Wadi, the German organization working in Kurdistan and Iraq, announced that Female Gentile Mutilation (FGM) is not receiving required attention, and more efforts are needed to reach a society free of FGM, adding that FGM is “facing a decreased interested and support.”
Wadi published a statement on Tuesday celebrating the international day of combating FGM emphasizing the necessity of combating this practice in Iraq and Kurdistan region.
The statement said: “campaign against FGM in Kurdistan was considered a huge success internationally and paved the way for the recognition that FGM is not only an African problem but widespread in the Middle East and South East Asia. Today we are facing a decreased interested and support. The problem in Iraqi-Kurdistan and Iraq is far from over needs continuous efforts to reach the goal of having a free FGM society.”
For the past fourteen years “Wadi has been working non-stop on its ‘STOP FGM’ campaign in Kurdistan. Six teams actively tackled FGM on all its aspects in Erbil, Sulaymaniyah, Halabja, Garmyan, Ranya and Kirkuk.”
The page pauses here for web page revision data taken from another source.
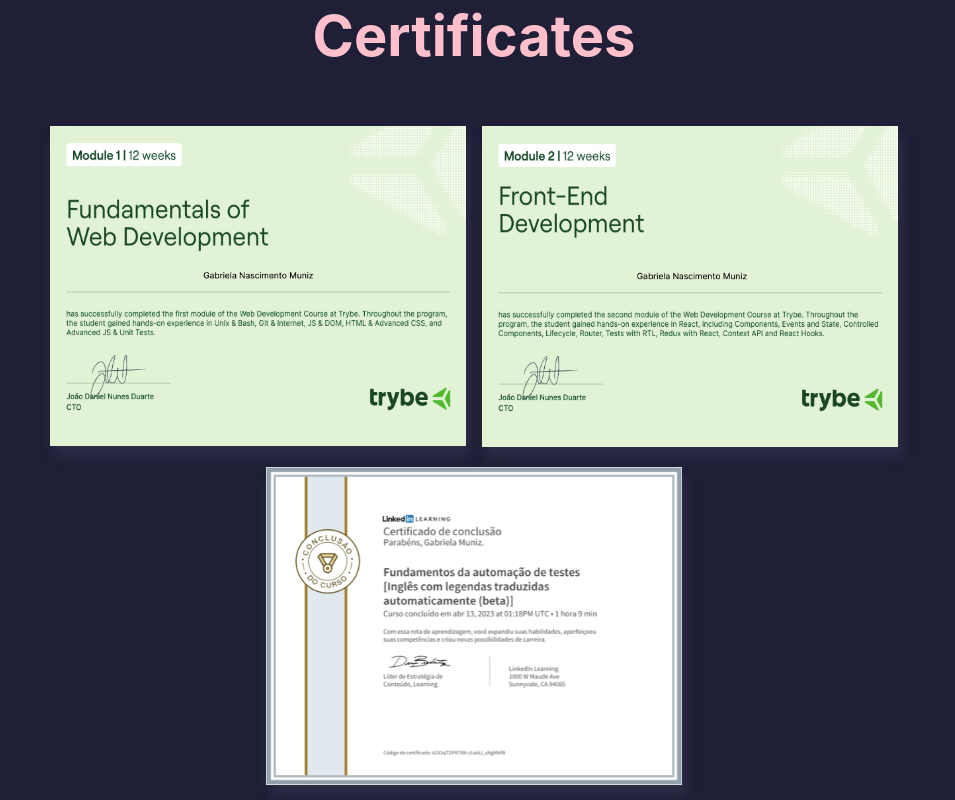
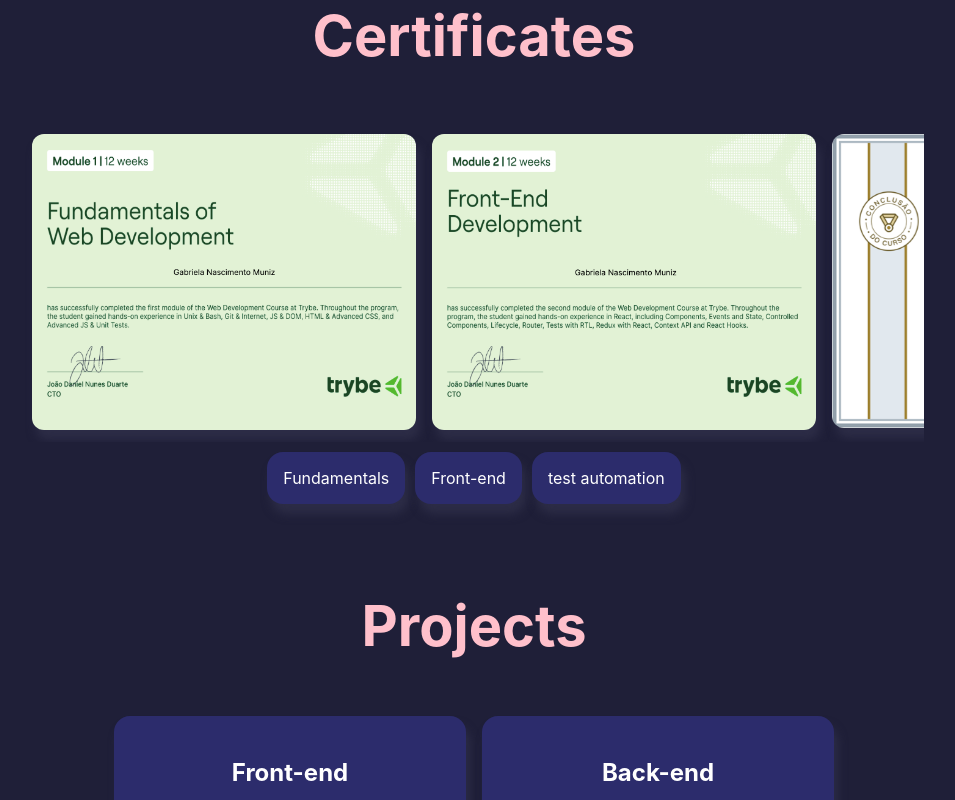
Before and after one commit to GabiNamu/gabinamu.github.io, a React (Create React App) app: page / in a window 1280 px wide. Shown: the part 1500-2300 px from the top of the page, without its empty margins (166-1121 px from the left). Built offline with nearby package versions, Linux system fonts and the light colour scheme.

Commit message:
feat: add certificates carousel

```diff
--- a/package.json
+++ b/package.json
@@ -8,6 +8,7 @@
     "@testing-library/react": "^13.4.0",
     "@testing-library/user-event": "^13.5.0",
     "emailjs-com": "^3.2.0",
+    "framer-motion": "^10.12.2",
     "gh-pages": "^5.0.0",
     "react": "^18.2.0",
     "react-dom": "^18.2.0",
--- a/src/components/certificates/Certificates.jsx
+++ b/src/components/certificates/Certificates.jsx
@@ -1,14 +1,24 @@
-import React from 'react';
+import React, { useEffect, useRef, useState } from 'react';
 import './certificates.css';
 import fundamentos from '../../images/fundamentos.png'
 import front from '../../images/front.png'
 import tests from '../../images/tests.png';
+import { motion } from 'framer-motion';
+
+const images = [fundamentos, front, tests];
 
 const Certificates = () => {
+  const carousel = useRef();
+  const [width, setWidth] = useState(0);
+
+  useEffect(() => {
+    setWidth(carousel.current?.scrollWidth - carousel.current?.offsetWidth);
+  }, []);
+
   return (
     <div className='certificate-conteiner' id='certificates'>
         <h3 className='certificate-title'>Certificates</h3>
-        <div className='certificate-content'>
+        {/* <div className='certificate-content'>
         <a href="https://www.credential.net/8de99712-40ba-4500-b66e-3037d2ac350c#gs.uk9au3"
         target="_blank" rel="noopener noreferrer">
         <img src={fundamentos} alt="certificado de fundamentos" className='certificate'/>
@@ -21,6 +31,36 @@
         target="_blank" rel="noopener noreferrer">
         <img src={tests} alt="Linkedin Certificate" className='certificate'/>
         </a>
+        </div> */}
+        <div className='app-c'>
+        <motion.div ref={ carousel } className='carousel' whileTap={{ cursor: "grabbing" }}>
+          <motion.div
+          className='inner'
+          drag="x"
+          dragConstraints={{ right: 0, left: -width }}
+          initial={{ x: 100 }}
+          animate={{ x: 0 }}
+          transition={{ duration: 0.8}}
+          >
+            {images.map((image) => (
+              <motion.div className='item' key={ image }>
+                 <img src={image} alt="" />
+              </motion.div>
+            ))}
+          </motion.div>
+        </motion.div>
+        <div className='certificates-links-container'>
+        <a href="https://www.credential.net/8de99712-40ba-4500-b66e-3037d2ac350c#gs.uk9au3"
+                target="_blank" rel="noopener noreferrer" className='certificates-links'>Fundamentals
+               </a>
+               <a href="https://www.credential.net/b6e3f0a8-78e6-4987-a4dd-654865bd793b#gs.uk9egj"
+        target="_blank" rel="noopener noreferrer" className='certificates-links'> Front-end
+        </a>
+        <a href="https://www.linkedin.com/learning/certificates/e847fa8160488a0b591727d506d14c97e56684ef00144db448ff2f14d1c3eac6"
+        target="_blank" rel="noopener noreferrer" className='certificates-links'>test automation
+        </a>
+        </div>
+
         </div>
     </div>
   )
--- a/src/components/certificates/certificates.css
+++ b/src/components/certificates/certificates.css
@@ -1,6 +1,7 @@
 .certificate-conteiner {
     /* background-color: #3CB371; */
     background-color: #1f1f38;
+    /* width: 24rem; */
     text-align: center;
     padding: 1rem;
 }
@@ -27,6 +28,57 @@
     font-size: 3.5rem;
 }
 
+.inner {
+    display: flex;
+}
+
+.item {
+    width: 24rem;
+    padding: 0.5rem;
+    max-width: 26rem;
+}
+
+.item img {
+    width: 24rem;
+    border-radius: 12px;
+    box-shadow: 4px 10px 10px #2e2e48e3;
+    pointer-events: none;
+}
+
+.carousel {
+    cursor: grab;
+    overflow: hidden;
+}
+
+.app-c {
+    max-width: 900px;
+    margin: auto;
+}
+
+.certificates-links-container {
+    display: flex;
+    flex-wrap: wrap;
+    gap: 10px;
+    justify-content: center;
+    align-items: center;
+    margin-top: 10px;
+}
+
+.certificates-links {
+   background-color: #2c2c6c;
+   text-decoration: none;
+   color: white;
+   transition: 1s;
+   padding: 1rem;
+   border-radius: 1rem;
+   box-shadow: 4px 10px 10px #2e2e48e3;
+}
+
+.certificates-links:hover {
+    background-color: pink;
+}
+
+
 @media screen and (max-width: 505px) {
     .certificate {
         width: 20rem;
```
Also changed, not shown: 1 other file (tests, documents, lock files or other folders).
“After years of work, and campaigning, and with the support of many partners and civil society organizations, FGM was legally banned by Law no.8 of Combating Domestic Violence in 2011” according to Wadi statement.
The statement “in 2017 Wadi team in Erbil met a total of 2689 women of which 2241 were mutilated, in Garmayn our team met a total of 1002 women of which 360 had been mutilated. “
Wadi is determined to carry on its work “through its ‘No to Violence’ campaign…. to combat FGM and all forms of violence against women and children, we [Wadi] believe in citizenship, self-ownership and non-violent conflict resolutions.”